The school held a day of fundraising activities that spanned all areas of the curriculum and raised close to $20,000 for St Mary’s Primary School Moruya, on the NSW south coast, and wildlife rescue organisation WIRES.
Year 3 teacher Melissa Curry, one of the event’s coordinators, knew of the community after living in nearby Mollymook as a teenager and visiting Moruya to play basketball. She said the principal of St Mary’s was overwhelmed by the offer of help at a tough time.
“Her school had also been evacuated in week three of the term because of the torrential rain. It had been flooded,” Ms Curry said.
“Last year we had a fundraiser through our parish to help build a bridge in Zambia, and I think we’ve kept that sentiment going. We’re building bridges with another community, and it is another community that the children could meet and holiday with.
“We’re going to become pen pals and forge a bond with St Mary’s that will last a lifetime, hopefully.”
Kindergarten student Elijah Frangi followed the footsteps of his older brother who has started his own charity and contributed $750 to the total raised through a walk-a-thon, read-a-thon and stalls during the March fundraiser. He said his family contributed the money “so they can continue their learning”.
We’re going to … forge a bond with St Mary’s that will last a lifetime.
The fundraiser’s activities also helped hone students mathematics skills, literacy and creative side through the creation of two books with thoughts, prayers and drawings each for St Mary’s and WIRES.
The bushfires also tied in with science lessons on the environment and sustainability, aboriginal history and the gospel value of stewardship, with the students asked to consider how best to care for the environment.
The walk-a-thon ticked PDHPE goals. During the read-a-thon students started to record hours for the Premier’s Reading Challenge, an activity that many students are continuing remotely due to the government’s efforts to contain the COVID-19 outbreak.
Everyone was having so much fun, but it also benefits another school.
Year 4 student Nicole Damiani opted for an entrepreneurial approach to the social justice initiative and held her own cake stall.

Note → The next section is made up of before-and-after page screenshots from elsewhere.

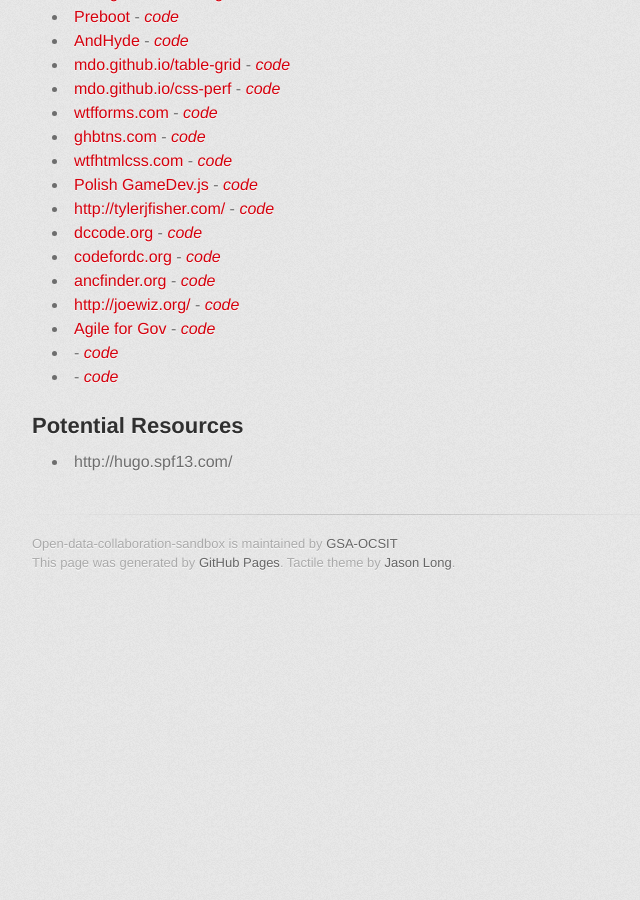
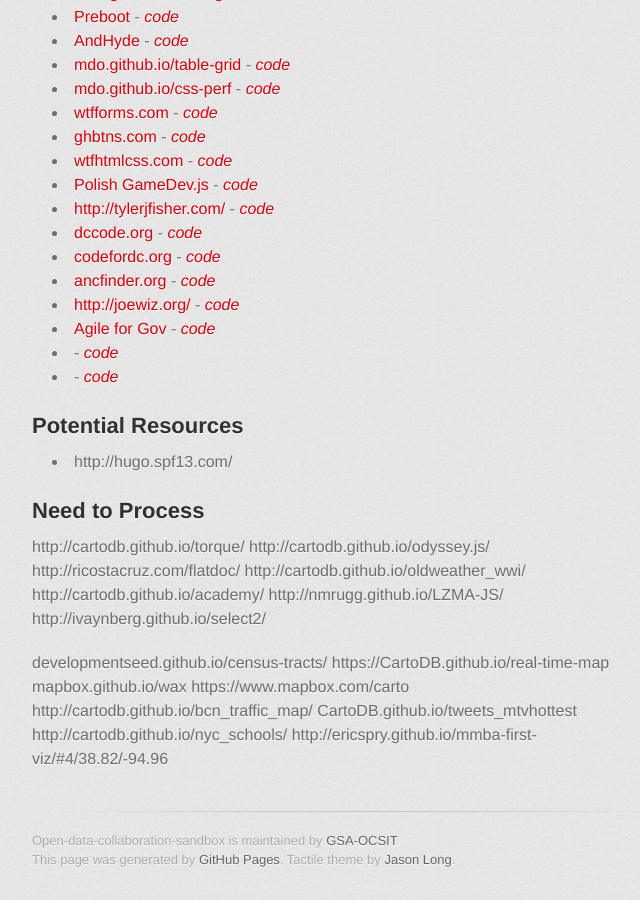
Before and after one commit to GSA/Open-Data-Collaboration-Sandbox, a Jekyll site: the page built from website_examples.md, in a window 1280 px wide and 900 px high, scrolled down 1522 px. Shown: the whole window, without its empty margins (298-938 px from the left). Built offline with Jekyll 4.4.1, drawn with Linux system fonts in a browser that asks for light colours; some web fonts are replaced; before the commit the page ends 2125 px from its top, so only the background shows below that.

Commit message:
adding a bunch of loose links

```diff
--- a/website_examples.md
+++ b/website_examples.md
@@ -83,3 +83,22 @@
 ## Potential Resources
 
 * http://hugo.spf13.com/
+
+## Need to Process
+http://cartodb.github.io/torque/
+http://cartodb.github.io/odyssey.js/
+http://ricostacruz.com/flatdoc/
+http://cartodb.github.io/oldweather_wwi/
+http://cartodb.github.io/academy/
+http://nmrugg.github.io/LZMA-JS/
+http://ivaynberg.github.io/select2/
+
+
+developmentseed.github.io/census-tracts/
+https://CartoDB.github.io/real-time-map
+mapbox.github.io/wax
+https://www.mapbox.com/carto
+http://cartodb.github.io/bcn_traffic_map/
+CartoDB.github.io/tweets_mtvhottest
+http://cartodb.github.io/nyc_schools/
+http://ericspry.github.io/mmba-first-viz/#4/38.82/-94.96
```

“I made cupcakes and my grandma’s famous chocolate balls,” Nicole said. “St Mary’s is going through a lot of trouble and I wanted to help out a bit.”
School captain Zara Paterson, in Year 6, said Moruya was special to her because members of her extended family had a holiday house nearby and she knew people from the community.
“They’re so happy that our school had the kindness and generosity to support them,” she said.
“In science we look at endangered species and most of them are from bushfires and loss of habitat. I really liked the walk-a-thon. You could tell that everyone was having so much fun, but it also benefits another school.”